[Records from a collection]
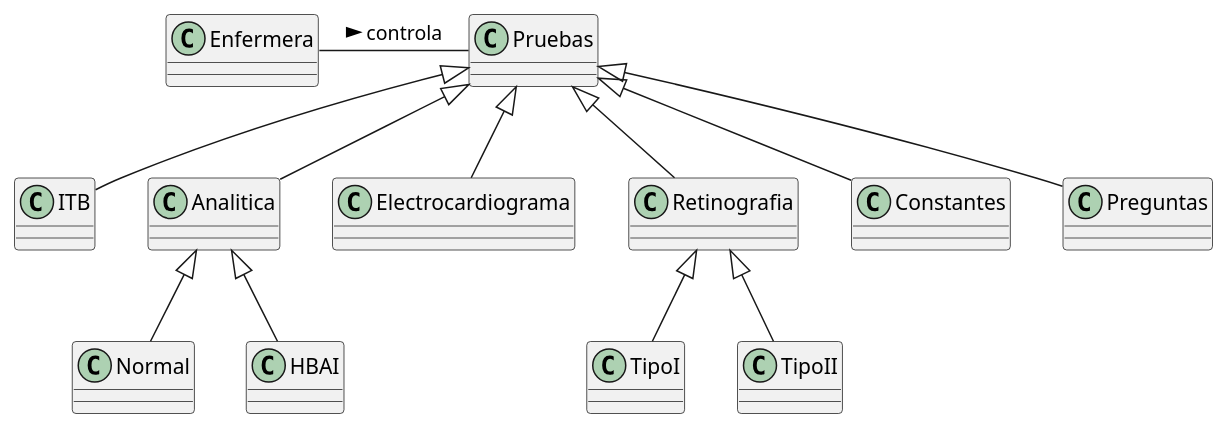
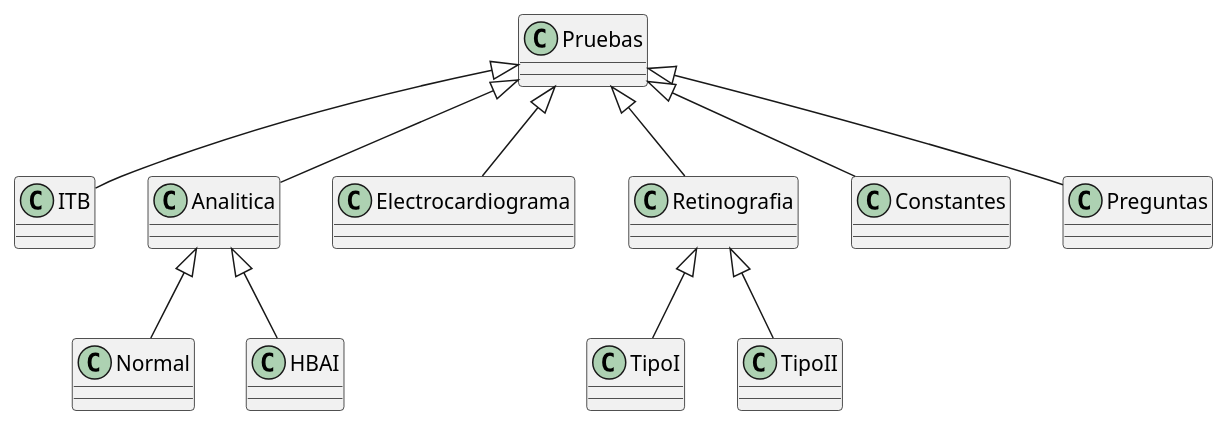
One commit to mariaarroniz/pySDyPP changed the diagram in documentos/01-modeloDeDominio/diagramaDeClases/diagramaDeClases.puml. Above: the diagram before and after it, drawn with PlantUML. The commit also changed 1 other file, not shown here.

Commit message:
docs: added diagram class + attributes

```diff
--- a/documentos/01-modeloDeDominio/diagramaDeClases/diagramaDeClases.puml
+++ b/documentos/01-modeloDeDominio/diagramaDeClases/diagramaDeClases.puml
@@ -1,30 +1,27 @@
 @startuml
 
-class Enfermera {}
 class Pruebas{}
 class ITB{}
 class Analitica{}
 class Normal{}
 class HBAI{}
 class Electrocardiograma{}
 class Retinografia{}
 class TipoI{}
 class TipoII{}
 class Constantes{}
 class Preguntas{}
 
 
-Enfermera -r- Pruebas: controla >
 Pruebas <|--  ITB
 Pruebas <|-- Analitica
 Pruebas <|-- Electrocardiograma
 Pruebas <|-- Retinografia
 Pruebas <|-- Constantes
 Pruebas <|-- Preguntas
 Analitica <|-- Normal
 Analitica <|-- HBAI
 Retinografia <|-- TipoI
 Retinografia <|-- TipoII
 
-
 @enduml
```
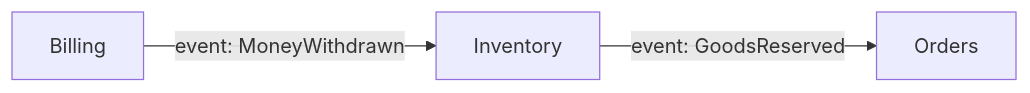
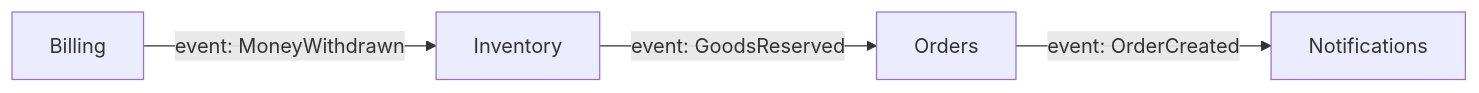
One commit to savinmikhail/advanced-system-design changed the third of 5 diagrams in 02_distributed-transactions/ DistributedTransactions/readme.md. Above: the diagram before and after it, drawn with Mermaid. The commit also changed other lines of this file, not shown here.

````diff
--- a/02_distributed-transactions/ DistributedTransactions/readme.md
+++ b/02_distributed-transactions/ DistributedTransactions/readme.md
@@ -177,5 +231,6 @@
 ```mermaid
 graph LR
-A[Billing] -->|event: MoneyWithdrawn| B[Inventory]
-B -->|event: GoodsReserved| C[Orders]
+Billing -->|event: MoneyWithdrawn| Inventory
+Inventory -->|event: GoodsReserved| Orders
+Orders -->|event: OrderCreated| Notifications
 ```
````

(Problem requirements):
Could you please give the number of lines in the data above that contain the word "Inventory"? Only the number is needed.

(Reply to the exercise):
3